Early spring brings the whirl of fertilizers from weekend gardeners. And while there is a certain nostalgic obligation to greet the new growth with a healthy round of nutrition, this is not a one-time undertaking that should be approached without thought. Fertilization, while beneficial, can cause future headaches if you’re not prepared for the consequences of your decisions. Here are a few things to consider before picking up the first bag of discounted fertilizer that you see.
- Correct Timing
Timing can make or break your lawn when it comes to fertilization. The first signs of spring growth mark the start of your fertilization cycle, but the rest of your schedule depends on your grass type, mix and the characteristics of your climate, or in Northern California, microclimate. As well, different areas of your yard may require different treatment timing and concentrations due to drainage, sun and soil conditions. Also, when calculating a fertilization schedule, build in a day or so after application to keep family, friends and pets from walking on the area.

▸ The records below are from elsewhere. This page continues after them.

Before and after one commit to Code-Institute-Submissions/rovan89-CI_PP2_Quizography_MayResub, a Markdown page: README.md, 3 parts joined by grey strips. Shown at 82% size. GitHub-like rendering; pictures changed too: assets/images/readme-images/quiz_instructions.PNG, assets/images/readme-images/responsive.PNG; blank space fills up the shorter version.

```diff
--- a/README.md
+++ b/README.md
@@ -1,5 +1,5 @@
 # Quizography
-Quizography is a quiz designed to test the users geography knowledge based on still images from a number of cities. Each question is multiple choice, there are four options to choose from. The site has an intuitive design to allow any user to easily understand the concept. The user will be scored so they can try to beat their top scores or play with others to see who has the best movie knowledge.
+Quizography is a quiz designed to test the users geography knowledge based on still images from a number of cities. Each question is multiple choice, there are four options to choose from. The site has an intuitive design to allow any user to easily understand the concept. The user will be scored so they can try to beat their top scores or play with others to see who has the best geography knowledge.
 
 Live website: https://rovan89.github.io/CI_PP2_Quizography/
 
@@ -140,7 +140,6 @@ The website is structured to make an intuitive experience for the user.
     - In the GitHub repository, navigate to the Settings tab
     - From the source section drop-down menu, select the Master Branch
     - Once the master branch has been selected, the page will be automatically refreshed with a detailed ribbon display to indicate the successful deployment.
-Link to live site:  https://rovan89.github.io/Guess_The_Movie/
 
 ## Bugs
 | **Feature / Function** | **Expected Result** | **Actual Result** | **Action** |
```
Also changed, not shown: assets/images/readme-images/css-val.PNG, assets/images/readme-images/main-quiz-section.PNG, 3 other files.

- Correct Application
How you apply your fertilizer also affects your success. Hand fertilizing risks burning and patchy areas receiving nutrients. Broadcast, rotary and drop spreaders distribute better, but the design of your landscaping and prevalence of walkways and streets might make certain tools better than others. If you attempt to fertilizer your lawn yourself, you must realize there is more into your distribution investment than what’s on sale at the hardware store.
Also, water is essential for proper fertilization. Watering after fertilization avoids burning by rinsing fertilizer off visible blades and letting it soak into the roots, where effective nutrition takes place. And while watering after fertilizer may be more common knowledge, many don’t realize that hydration prior to fertilization is just as important. Drought weakened lawns fail to produce optimal results from fertilization efforts.

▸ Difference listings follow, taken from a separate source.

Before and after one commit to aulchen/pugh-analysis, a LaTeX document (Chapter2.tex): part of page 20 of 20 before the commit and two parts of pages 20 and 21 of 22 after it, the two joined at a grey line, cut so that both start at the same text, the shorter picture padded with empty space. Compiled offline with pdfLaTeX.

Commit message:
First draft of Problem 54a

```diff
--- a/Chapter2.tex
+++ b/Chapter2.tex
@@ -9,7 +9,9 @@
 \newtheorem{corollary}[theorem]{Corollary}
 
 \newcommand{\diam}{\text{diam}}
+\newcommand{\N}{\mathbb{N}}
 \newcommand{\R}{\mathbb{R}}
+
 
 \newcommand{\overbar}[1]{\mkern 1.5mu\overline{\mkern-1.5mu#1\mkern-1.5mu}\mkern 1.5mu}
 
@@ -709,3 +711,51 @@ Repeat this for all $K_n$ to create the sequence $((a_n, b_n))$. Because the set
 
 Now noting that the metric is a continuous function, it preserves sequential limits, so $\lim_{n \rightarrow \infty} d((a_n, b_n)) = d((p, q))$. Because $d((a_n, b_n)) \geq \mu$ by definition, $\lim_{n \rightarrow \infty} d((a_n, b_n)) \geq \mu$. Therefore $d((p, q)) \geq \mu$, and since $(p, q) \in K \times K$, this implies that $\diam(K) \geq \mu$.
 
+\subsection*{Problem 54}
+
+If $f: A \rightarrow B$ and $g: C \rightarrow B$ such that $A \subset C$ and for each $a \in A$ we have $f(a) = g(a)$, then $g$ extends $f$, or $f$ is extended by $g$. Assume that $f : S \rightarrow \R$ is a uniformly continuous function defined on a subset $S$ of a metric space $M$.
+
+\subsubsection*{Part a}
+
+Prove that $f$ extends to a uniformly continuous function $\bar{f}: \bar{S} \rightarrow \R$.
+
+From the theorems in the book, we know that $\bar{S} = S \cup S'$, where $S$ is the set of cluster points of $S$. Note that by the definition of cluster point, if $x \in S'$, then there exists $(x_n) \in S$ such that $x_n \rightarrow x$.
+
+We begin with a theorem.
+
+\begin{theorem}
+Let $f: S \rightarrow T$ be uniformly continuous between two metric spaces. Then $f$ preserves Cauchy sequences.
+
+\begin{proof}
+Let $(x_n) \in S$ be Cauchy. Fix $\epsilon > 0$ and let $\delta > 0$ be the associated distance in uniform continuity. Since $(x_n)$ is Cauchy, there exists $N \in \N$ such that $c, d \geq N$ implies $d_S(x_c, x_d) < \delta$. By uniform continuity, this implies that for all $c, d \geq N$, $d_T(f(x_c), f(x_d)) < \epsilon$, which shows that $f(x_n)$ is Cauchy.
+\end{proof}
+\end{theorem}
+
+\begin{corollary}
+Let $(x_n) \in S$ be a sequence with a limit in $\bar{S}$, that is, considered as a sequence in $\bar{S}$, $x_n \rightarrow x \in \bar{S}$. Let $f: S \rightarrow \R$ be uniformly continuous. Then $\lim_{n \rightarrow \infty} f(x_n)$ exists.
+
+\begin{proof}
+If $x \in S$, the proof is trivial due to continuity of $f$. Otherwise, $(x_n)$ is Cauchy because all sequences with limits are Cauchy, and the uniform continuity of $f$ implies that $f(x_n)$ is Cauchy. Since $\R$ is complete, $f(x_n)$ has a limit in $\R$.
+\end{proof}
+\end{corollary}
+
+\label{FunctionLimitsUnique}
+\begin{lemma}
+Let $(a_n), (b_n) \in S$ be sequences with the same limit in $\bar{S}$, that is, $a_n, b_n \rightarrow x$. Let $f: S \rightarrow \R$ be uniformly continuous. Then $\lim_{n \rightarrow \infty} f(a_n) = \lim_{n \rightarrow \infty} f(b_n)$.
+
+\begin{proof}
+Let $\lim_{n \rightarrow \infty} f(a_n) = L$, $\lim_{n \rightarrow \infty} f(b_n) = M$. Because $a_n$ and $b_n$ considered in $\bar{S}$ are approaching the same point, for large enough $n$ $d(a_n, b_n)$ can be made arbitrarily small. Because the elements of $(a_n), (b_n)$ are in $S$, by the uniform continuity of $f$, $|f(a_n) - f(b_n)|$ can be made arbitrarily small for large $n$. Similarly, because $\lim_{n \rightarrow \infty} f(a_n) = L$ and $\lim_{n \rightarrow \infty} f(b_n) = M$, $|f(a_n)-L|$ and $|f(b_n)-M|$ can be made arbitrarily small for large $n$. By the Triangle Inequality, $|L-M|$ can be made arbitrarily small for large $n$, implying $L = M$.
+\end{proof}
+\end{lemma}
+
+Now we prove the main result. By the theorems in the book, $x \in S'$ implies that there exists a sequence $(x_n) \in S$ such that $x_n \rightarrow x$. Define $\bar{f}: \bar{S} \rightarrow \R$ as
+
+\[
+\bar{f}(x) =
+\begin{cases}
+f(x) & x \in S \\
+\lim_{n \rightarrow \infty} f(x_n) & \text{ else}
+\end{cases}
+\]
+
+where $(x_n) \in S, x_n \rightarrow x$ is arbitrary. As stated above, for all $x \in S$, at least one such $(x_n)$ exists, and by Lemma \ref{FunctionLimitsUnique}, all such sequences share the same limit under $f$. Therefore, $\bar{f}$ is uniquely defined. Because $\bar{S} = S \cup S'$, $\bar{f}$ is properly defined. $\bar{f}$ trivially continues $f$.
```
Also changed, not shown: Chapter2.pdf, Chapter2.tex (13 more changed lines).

- Correct Mixture
There are many options for fertilization from various nutrient makeup, to those including weed control and a variety of organic materials. Many people don’t put the proper amount of thought into selecting a fertilizer for their type of grass, the growth they expect and the amount of maintenance this wish to provide. You must prioritize your requirements to avoid disappointment. Organic materials may provide a gentler fertilization, but you should also not expect the same results as from a concentrated material. Some concentrated materials may not be the best options for who grow edible components in their yards. Manures may contain weed seeds. See where we’re going? This is a complex decision that deserves your attention.

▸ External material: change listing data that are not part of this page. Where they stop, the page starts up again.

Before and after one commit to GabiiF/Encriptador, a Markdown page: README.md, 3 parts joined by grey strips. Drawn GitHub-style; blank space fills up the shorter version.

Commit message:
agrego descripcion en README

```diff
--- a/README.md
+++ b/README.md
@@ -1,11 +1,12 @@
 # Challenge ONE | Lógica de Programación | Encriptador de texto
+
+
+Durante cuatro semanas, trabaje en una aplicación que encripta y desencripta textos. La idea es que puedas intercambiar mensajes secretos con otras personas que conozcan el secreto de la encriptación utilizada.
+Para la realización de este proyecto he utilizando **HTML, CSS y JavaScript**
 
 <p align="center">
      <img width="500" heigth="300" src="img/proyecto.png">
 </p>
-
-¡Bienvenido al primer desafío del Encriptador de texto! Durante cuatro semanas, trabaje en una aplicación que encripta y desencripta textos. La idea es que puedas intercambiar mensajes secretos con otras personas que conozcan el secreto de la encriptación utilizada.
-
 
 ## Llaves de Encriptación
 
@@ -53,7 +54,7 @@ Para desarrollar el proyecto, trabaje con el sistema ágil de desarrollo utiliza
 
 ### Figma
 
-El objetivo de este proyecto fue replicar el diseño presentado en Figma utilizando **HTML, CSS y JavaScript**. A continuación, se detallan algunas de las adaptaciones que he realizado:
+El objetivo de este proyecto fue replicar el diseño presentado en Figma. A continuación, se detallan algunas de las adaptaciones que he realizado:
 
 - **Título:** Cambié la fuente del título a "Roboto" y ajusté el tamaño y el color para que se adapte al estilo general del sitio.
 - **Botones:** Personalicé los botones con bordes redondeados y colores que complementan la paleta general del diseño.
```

Give your decisions on fertilization the amount of attention they deserve. Consult with a professional to design the correct fertilization plan for you and your lawn.